Unlike a conventional trade agreement, the IPEF does not involve tariff cuts and trade liberalization which are sensitive issues in the United States. Biden's predecessor, Donald Trump, withdrew the world's biggest economy from the Trans-Pacific Partnership trade deal in 2017 over such concerns.
Instead, the IPEF, which collectively accounts for about 40 percent of world gross domestic product, focuses on setting high standards in new areas like the digital economy and supply chains for semiconductors and other strategically important materials.
The IPEF, which Biden announced during his trip to Japan in May, is viewed as the United States re-engaging in the Indo-Pacific and offering a Washington-led alternative to Beijing's economic coercion and debt-trap diplomacy.
The IPEF consists of four policy pillars it aims to promote -- fair trade, supply chain resilience, clean energy together with decarbonization and infrastructure, as well as measures against tax avoidance and corruption.
In a show of flexibility, members can choose to join any of the four pillars individually in what trade experts call a decentralized pillar approach.
U.S. Trade Representative Katherine Tai and U.S. Secretary of Commerce Gina Raimondo will co-host the meeting, with Economy, Trade and Industry Minister Yasutoshi Nishimura representing Japan.
Nishimura promised Japan would take an active role in the talks during a virtual face-to-face meeting in late August with Tai and with Raimondo over the phone.
The Office of the USTR will be in charge of fair trade measures and the rest will be under the leadership of the Commerce Department, according to the U.S. government.
In Los Angeles, member states are expected to determine which countries will join negotiations for which of the four pillars, an outcome that will be released in a post-meeting document, according to Japanese government officials.
The experts say the decentralized pillar approach appears to have lowered participation hurdles for some countries, especially those in Southeast Asia.
The ministers will aim to build a structure capable of ensuring a stable supply of vital products such as chips and minerals like rare earths even at times of natural disaster and under other contingencies, the Japanese officials said.
They also intend to enhance cooperation in new energy technologies utilizing hydrogen and ammonia, as well as over renewable energy, they said.
The Biden administration is hoping negotiations related to each pillar will conclude in one year or up to 18 months, according to the Center for Strategic and International Studies, a Washington think tank.
A summit meeting of the Asia-Pacific Economic Cooperation slated for November 2023 is viewed as the informal deadline for finalizing IPEF agreements, with some experts hoping to see "early harvest" wins in areas such as trade and supply chain issues.

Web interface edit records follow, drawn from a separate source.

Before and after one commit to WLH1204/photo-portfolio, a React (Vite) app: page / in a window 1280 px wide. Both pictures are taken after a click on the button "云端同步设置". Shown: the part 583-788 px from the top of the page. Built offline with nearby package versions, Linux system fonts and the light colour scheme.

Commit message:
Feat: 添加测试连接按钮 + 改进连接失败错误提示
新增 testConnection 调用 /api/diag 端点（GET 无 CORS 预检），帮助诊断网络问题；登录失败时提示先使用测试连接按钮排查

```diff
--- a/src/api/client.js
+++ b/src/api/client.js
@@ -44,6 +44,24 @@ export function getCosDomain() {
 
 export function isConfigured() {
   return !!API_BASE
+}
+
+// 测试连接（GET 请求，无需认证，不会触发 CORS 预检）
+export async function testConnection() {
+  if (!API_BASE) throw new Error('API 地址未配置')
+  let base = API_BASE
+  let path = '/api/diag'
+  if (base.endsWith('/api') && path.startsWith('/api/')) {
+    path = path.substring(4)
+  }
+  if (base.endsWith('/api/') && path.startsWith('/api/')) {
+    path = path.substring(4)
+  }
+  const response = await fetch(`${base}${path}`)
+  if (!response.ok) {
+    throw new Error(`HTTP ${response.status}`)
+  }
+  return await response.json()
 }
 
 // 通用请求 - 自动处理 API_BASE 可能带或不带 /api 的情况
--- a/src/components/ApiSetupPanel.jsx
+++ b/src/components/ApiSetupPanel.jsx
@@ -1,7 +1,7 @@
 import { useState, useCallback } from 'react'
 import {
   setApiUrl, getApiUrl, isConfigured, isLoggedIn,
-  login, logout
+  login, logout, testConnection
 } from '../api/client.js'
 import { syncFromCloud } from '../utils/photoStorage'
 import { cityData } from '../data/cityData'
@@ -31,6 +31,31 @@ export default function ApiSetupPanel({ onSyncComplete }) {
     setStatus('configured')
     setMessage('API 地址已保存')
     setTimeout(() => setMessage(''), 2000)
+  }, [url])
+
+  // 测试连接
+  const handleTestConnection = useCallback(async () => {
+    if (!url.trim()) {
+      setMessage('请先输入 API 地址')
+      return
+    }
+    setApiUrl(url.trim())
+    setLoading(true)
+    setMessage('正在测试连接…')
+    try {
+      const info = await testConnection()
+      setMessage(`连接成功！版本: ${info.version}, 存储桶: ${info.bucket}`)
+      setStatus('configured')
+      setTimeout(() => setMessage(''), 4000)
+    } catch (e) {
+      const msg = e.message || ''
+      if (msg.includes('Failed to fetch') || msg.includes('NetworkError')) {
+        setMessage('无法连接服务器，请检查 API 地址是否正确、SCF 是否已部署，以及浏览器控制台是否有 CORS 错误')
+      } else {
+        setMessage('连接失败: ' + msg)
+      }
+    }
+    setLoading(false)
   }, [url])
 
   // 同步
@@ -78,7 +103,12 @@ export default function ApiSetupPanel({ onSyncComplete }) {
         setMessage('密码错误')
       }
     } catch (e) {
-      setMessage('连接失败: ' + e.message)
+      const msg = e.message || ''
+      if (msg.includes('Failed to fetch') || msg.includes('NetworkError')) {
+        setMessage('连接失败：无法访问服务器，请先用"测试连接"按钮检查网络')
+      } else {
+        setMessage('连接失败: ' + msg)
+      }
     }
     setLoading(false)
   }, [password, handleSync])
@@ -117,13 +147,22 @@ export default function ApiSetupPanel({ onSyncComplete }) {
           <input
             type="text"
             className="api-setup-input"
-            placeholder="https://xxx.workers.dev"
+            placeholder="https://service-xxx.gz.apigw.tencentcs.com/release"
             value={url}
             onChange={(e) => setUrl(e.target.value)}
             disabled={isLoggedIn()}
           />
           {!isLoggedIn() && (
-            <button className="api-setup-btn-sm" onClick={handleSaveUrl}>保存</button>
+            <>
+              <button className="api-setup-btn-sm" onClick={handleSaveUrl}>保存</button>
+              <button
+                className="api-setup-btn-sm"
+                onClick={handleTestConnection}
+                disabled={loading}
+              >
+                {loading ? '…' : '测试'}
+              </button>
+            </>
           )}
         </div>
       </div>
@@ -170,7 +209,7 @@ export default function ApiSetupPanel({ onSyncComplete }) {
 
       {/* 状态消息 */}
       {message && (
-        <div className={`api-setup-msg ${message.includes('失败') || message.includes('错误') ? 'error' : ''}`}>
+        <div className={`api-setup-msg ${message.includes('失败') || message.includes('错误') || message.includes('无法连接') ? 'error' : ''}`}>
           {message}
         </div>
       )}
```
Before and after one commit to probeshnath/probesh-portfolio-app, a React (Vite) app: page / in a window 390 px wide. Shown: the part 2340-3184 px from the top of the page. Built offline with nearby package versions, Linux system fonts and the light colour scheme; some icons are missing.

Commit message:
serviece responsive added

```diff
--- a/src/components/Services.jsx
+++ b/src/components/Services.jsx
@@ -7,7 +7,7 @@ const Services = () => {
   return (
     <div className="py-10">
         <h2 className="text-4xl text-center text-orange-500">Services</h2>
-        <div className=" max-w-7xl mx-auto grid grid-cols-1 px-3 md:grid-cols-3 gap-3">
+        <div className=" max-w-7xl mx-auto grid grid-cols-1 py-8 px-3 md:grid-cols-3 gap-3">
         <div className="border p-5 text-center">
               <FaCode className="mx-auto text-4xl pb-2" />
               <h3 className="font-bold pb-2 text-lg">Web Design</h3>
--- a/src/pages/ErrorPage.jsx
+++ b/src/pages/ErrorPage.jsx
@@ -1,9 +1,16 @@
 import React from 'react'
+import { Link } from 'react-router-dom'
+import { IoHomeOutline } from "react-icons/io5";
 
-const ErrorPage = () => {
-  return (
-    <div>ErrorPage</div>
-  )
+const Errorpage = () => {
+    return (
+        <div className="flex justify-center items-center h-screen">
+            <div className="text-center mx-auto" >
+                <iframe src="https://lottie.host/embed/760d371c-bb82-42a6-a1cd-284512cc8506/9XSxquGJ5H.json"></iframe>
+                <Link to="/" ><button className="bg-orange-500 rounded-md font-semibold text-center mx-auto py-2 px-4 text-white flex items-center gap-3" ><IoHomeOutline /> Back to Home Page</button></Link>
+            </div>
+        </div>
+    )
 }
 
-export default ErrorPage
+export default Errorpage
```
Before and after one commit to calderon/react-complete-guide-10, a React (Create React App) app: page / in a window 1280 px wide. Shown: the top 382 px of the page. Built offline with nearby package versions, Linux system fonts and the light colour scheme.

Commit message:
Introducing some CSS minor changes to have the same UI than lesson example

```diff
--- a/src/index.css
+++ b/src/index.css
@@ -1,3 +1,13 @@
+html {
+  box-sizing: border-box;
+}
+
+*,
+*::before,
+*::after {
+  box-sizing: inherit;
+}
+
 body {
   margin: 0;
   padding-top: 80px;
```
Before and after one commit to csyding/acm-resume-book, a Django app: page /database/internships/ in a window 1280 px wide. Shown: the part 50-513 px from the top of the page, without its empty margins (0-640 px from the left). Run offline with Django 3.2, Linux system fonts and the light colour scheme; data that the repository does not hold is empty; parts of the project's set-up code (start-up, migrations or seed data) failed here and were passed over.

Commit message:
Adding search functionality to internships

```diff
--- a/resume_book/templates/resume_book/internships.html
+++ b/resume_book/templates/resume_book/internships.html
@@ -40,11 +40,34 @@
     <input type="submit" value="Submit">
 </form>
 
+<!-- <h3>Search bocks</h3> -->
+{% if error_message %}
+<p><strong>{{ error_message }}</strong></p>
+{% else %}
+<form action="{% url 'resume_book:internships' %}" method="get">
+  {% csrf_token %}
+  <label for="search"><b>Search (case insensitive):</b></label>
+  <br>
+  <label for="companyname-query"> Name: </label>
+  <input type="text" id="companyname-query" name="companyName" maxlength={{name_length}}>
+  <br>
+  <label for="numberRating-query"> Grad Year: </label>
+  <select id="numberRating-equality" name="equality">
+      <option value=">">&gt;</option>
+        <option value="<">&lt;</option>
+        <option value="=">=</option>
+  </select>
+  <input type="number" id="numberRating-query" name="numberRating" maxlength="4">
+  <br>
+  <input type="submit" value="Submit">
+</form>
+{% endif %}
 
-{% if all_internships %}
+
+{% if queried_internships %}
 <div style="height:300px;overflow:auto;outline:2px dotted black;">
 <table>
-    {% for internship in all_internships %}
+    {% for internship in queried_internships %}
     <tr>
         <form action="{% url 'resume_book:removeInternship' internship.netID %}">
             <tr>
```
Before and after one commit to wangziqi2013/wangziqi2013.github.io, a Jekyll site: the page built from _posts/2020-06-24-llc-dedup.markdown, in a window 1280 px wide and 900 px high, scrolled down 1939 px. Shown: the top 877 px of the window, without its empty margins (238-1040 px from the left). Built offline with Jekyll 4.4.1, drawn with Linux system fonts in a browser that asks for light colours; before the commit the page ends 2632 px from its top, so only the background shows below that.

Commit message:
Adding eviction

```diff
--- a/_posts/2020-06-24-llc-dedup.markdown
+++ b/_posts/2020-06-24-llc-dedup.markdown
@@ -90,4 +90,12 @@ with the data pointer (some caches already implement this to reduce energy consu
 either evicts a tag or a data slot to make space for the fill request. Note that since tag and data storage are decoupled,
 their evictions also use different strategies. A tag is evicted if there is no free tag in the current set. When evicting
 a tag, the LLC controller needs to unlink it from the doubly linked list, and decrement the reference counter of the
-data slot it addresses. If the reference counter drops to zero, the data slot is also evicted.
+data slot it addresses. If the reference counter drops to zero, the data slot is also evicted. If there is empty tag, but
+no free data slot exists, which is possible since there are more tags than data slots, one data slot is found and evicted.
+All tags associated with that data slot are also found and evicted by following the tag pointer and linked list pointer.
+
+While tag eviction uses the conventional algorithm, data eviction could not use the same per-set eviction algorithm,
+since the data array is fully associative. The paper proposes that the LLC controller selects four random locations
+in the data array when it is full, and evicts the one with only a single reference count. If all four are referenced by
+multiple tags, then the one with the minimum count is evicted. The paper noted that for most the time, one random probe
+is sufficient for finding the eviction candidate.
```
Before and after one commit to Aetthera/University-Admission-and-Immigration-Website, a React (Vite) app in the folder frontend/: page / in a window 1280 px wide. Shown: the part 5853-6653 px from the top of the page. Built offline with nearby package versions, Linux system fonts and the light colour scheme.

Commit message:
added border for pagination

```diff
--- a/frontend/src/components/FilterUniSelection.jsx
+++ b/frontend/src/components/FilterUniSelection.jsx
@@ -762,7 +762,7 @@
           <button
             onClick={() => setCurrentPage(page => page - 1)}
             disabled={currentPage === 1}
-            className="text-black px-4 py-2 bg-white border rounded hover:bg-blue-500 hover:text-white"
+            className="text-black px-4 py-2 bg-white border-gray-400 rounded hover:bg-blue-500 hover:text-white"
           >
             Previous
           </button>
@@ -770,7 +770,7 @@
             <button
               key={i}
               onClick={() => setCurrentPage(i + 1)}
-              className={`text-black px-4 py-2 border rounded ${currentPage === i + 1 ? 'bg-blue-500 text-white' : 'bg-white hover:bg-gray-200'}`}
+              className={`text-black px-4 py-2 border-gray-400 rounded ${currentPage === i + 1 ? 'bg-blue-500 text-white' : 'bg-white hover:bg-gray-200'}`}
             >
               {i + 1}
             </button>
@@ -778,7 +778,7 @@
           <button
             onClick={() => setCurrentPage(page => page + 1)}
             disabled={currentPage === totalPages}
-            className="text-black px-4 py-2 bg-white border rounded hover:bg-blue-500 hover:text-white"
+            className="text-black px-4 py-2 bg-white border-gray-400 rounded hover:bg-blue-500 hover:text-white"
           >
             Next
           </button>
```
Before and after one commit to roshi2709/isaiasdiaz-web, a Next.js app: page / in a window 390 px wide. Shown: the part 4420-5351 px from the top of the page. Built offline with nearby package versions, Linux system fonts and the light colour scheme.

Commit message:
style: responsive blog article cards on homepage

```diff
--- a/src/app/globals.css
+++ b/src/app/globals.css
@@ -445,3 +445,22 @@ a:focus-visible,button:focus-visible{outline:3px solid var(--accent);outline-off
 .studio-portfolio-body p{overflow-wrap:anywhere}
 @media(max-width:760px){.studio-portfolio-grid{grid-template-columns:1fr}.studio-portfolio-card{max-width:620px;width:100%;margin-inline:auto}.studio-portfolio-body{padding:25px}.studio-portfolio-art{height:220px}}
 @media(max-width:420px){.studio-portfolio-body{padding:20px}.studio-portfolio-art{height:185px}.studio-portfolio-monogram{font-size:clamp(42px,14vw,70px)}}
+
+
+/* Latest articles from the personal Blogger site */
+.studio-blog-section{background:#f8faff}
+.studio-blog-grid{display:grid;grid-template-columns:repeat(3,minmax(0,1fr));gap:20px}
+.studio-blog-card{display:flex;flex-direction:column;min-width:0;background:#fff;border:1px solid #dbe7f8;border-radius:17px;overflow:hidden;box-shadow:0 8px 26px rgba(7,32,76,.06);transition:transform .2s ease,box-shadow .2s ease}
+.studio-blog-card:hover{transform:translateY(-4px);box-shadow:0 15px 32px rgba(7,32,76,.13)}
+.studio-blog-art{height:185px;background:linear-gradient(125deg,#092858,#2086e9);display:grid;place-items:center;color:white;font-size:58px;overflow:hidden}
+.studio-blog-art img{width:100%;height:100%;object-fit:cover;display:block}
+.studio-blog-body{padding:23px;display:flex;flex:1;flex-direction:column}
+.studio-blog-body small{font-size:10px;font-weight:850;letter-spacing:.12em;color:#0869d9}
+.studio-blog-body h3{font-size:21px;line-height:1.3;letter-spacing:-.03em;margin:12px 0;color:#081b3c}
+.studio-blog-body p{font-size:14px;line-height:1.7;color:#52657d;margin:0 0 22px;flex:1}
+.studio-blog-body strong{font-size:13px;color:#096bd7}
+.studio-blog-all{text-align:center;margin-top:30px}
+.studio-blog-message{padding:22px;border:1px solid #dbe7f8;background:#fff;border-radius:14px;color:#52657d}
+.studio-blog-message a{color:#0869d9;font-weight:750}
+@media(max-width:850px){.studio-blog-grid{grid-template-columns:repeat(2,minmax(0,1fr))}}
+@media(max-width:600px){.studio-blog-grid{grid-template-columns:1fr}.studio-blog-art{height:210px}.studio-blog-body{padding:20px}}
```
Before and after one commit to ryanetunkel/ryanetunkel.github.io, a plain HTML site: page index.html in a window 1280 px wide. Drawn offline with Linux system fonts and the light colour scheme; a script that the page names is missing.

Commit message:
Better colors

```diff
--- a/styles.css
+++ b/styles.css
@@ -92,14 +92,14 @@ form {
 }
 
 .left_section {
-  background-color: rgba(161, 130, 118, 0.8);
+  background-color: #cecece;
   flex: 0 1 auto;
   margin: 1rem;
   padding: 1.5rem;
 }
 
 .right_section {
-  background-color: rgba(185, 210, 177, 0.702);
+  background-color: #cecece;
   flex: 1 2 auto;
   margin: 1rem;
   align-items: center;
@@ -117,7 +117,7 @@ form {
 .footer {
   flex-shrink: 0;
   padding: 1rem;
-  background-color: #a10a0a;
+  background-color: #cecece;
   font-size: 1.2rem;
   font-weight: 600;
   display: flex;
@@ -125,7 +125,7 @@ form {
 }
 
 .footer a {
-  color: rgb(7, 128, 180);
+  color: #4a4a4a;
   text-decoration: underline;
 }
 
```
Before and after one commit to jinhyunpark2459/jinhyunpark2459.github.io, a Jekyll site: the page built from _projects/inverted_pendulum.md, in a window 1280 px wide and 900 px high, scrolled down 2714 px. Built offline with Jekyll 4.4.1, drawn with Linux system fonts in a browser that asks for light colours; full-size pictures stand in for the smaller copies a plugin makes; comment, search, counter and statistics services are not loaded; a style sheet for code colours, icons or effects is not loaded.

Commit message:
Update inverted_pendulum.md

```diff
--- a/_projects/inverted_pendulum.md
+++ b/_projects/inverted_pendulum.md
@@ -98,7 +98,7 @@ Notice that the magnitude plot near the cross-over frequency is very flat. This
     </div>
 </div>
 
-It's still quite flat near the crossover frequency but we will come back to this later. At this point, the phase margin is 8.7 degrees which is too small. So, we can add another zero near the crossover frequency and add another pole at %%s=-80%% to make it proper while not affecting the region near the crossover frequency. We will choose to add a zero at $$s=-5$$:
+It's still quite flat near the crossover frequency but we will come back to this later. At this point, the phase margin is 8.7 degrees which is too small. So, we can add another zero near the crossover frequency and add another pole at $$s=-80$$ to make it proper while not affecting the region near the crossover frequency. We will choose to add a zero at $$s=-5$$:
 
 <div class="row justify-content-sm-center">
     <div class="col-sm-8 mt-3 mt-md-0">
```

The current 14 IPEF members are Australia, Brunei, Fiji, India, Indonesia, Japan, Malaysia, New Zealand, the Philippines, Singapore, South Korea, Thailand, the United States and Vietnam.